*** Opening of MATERIAL SUPPLIED ***

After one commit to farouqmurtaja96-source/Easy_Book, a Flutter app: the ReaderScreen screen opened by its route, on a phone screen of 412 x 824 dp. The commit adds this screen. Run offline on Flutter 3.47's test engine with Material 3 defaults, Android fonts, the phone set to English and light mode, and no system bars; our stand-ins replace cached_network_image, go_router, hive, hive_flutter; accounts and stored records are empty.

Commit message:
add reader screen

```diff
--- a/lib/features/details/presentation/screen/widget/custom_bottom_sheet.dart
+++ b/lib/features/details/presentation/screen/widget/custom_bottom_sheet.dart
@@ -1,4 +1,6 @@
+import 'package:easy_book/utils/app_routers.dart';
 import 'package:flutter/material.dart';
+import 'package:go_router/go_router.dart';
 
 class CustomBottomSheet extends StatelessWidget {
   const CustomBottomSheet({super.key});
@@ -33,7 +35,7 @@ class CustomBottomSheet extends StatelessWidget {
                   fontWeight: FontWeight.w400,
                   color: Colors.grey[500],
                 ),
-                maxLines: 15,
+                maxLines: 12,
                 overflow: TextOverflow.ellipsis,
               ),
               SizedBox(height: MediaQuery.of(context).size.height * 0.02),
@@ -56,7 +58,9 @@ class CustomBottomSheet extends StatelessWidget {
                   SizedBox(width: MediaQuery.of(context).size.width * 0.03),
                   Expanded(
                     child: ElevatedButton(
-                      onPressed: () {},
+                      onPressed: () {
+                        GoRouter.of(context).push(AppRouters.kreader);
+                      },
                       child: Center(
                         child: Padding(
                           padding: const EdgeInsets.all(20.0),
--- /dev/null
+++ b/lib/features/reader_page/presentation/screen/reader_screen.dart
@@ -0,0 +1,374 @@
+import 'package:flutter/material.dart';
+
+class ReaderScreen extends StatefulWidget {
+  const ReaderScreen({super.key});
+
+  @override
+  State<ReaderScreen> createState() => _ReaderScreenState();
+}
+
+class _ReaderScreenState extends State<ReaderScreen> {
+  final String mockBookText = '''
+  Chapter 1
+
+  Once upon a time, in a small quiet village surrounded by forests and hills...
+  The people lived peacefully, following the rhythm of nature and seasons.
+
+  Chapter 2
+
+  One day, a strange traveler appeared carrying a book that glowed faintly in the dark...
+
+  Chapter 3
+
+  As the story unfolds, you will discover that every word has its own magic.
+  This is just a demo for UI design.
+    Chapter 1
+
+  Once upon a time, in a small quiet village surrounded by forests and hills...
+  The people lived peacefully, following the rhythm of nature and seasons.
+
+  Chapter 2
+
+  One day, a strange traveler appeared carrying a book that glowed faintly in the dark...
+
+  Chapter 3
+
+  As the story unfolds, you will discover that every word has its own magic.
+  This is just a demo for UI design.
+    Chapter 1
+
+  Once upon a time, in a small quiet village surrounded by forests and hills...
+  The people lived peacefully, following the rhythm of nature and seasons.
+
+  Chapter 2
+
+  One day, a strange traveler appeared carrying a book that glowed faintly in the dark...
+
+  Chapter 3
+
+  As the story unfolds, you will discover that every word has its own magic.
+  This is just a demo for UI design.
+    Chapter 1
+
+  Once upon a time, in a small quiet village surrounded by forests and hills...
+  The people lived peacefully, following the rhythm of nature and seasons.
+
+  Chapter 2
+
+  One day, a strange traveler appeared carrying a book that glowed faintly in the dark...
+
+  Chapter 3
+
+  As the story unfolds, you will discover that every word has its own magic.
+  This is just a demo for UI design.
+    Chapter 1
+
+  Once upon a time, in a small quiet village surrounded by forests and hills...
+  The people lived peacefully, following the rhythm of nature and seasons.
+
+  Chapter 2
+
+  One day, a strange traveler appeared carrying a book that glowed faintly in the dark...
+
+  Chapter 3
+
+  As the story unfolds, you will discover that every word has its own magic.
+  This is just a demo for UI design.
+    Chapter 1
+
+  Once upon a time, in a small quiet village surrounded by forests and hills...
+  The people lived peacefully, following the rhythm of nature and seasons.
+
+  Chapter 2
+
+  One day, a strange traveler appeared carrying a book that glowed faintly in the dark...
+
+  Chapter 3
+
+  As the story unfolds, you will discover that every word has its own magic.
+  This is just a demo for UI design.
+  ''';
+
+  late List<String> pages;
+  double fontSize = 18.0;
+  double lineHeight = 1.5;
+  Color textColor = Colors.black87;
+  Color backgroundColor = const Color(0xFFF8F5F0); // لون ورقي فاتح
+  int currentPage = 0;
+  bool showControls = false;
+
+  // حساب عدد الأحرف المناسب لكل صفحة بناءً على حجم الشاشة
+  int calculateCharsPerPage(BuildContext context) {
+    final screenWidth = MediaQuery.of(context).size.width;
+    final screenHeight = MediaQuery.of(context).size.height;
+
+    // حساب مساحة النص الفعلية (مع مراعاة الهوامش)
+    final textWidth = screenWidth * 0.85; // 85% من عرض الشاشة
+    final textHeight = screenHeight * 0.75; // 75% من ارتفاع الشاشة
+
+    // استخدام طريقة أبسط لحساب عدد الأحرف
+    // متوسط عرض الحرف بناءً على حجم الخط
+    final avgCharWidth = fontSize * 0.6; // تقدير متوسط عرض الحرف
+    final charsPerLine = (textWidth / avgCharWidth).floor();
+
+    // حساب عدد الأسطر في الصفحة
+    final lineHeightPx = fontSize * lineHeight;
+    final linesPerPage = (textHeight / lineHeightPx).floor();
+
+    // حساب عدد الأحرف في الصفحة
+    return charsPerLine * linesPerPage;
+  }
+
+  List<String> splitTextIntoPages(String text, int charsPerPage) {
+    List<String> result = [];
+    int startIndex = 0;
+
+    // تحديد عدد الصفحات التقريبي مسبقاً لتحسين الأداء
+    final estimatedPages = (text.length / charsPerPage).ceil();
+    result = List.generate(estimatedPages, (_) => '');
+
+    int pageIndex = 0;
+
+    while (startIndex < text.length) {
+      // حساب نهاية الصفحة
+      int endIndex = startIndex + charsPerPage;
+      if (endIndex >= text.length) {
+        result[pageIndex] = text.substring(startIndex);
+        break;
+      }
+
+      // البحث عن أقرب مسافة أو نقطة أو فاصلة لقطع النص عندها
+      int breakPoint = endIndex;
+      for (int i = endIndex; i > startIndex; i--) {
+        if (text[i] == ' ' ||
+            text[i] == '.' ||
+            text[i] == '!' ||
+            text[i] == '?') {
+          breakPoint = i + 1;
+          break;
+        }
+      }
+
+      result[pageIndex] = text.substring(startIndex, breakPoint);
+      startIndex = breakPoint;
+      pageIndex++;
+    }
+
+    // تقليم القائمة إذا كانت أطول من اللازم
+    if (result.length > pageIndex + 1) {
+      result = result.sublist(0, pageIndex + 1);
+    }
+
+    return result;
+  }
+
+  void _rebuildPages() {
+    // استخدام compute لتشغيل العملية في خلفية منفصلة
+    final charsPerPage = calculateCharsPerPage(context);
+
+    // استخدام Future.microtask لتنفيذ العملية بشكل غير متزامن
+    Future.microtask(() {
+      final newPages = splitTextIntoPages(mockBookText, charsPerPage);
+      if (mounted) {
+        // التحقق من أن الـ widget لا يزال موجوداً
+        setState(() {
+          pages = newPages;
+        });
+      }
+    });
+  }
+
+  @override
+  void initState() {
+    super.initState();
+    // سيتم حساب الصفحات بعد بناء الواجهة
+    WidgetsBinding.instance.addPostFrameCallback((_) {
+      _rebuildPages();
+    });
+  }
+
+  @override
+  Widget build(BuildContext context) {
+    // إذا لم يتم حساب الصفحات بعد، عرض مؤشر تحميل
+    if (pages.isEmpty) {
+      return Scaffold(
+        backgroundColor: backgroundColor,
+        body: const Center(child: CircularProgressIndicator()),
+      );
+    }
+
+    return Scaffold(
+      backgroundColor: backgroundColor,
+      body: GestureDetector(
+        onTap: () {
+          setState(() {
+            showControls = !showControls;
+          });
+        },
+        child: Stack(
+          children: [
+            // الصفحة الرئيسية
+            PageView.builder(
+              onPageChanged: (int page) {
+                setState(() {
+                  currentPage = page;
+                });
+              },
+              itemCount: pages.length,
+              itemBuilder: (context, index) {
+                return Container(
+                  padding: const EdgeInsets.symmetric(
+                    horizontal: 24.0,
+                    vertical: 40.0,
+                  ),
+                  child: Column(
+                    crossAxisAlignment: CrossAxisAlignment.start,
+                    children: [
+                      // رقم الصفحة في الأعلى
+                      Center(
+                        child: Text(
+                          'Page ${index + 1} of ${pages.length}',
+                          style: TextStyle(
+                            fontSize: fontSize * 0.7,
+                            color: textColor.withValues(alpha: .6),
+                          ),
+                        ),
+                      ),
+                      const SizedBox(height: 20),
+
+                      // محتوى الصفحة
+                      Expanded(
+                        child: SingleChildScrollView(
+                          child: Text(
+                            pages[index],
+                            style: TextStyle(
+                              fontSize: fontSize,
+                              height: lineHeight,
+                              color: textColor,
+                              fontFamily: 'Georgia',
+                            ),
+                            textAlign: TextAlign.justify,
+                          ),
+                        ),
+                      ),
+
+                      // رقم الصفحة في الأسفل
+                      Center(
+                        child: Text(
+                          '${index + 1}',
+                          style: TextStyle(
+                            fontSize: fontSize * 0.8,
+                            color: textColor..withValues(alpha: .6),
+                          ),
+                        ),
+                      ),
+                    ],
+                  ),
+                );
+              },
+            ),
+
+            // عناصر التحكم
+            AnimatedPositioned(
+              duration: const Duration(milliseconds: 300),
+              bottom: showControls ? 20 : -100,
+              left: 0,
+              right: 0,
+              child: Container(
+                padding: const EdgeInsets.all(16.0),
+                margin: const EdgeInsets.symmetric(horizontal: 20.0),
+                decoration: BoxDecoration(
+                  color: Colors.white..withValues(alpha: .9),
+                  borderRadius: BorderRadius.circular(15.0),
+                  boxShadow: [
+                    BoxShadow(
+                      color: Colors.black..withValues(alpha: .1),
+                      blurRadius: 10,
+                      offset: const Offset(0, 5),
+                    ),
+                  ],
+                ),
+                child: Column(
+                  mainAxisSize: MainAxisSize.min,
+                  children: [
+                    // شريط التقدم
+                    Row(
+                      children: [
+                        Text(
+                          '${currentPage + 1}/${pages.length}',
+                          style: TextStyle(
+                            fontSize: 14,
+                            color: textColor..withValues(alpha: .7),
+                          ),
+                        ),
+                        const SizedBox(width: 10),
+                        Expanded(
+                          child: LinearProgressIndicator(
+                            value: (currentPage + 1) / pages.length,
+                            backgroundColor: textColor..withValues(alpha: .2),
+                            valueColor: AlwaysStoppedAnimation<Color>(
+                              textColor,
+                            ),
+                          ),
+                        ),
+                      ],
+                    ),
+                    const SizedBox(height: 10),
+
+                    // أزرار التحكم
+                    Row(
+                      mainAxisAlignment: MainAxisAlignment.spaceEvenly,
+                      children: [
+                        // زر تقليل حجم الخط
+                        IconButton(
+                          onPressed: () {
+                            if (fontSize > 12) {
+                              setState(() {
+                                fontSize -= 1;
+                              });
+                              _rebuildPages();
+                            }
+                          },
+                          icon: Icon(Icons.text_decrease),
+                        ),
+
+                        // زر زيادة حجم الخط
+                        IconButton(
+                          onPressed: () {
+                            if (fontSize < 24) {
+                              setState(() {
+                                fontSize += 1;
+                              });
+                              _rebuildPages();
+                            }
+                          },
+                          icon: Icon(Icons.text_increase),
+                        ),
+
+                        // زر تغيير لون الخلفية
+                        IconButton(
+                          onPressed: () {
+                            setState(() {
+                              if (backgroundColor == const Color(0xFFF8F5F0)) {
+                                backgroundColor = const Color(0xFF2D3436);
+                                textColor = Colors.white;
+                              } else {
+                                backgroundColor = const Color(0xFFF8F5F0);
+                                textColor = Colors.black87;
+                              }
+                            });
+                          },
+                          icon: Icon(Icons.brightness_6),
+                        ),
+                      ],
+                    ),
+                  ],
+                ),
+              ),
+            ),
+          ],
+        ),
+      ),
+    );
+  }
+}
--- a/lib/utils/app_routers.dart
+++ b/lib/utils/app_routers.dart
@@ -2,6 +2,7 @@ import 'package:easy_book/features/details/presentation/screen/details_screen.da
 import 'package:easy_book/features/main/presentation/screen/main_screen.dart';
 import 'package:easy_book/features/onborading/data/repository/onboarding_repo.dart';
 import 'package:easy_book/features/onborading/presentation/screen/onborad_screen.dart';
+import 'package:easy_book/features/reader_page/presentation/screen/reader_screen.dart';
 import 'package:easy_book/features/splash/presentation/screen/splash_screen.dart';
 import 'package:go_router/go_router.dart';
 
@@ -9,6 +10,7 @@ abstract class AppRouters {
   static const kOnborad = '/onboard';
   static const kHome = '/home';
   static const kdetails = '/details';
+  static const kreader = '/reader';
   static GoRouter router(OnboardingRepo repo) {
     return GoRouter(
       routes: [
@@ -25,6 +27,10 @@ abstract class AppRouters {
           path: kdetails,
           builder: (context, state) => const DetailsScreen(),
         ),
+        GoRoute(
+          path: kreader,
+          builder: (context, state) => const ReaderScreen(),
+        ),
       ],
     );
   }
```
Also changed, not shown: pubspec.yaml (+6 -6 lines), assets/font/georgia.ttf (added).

*** Close of MATERIAL SUPPLIED ***

AIM OF THE EXERCISE
Only lines containing the string "setState" belong in the answer; find them in the data above and copy them.

ANSWER AREA
+        setState(() {
+          setState(() {
+                setState(() {
+                              setState(() {
+                              setState(() {
+                            setState(() {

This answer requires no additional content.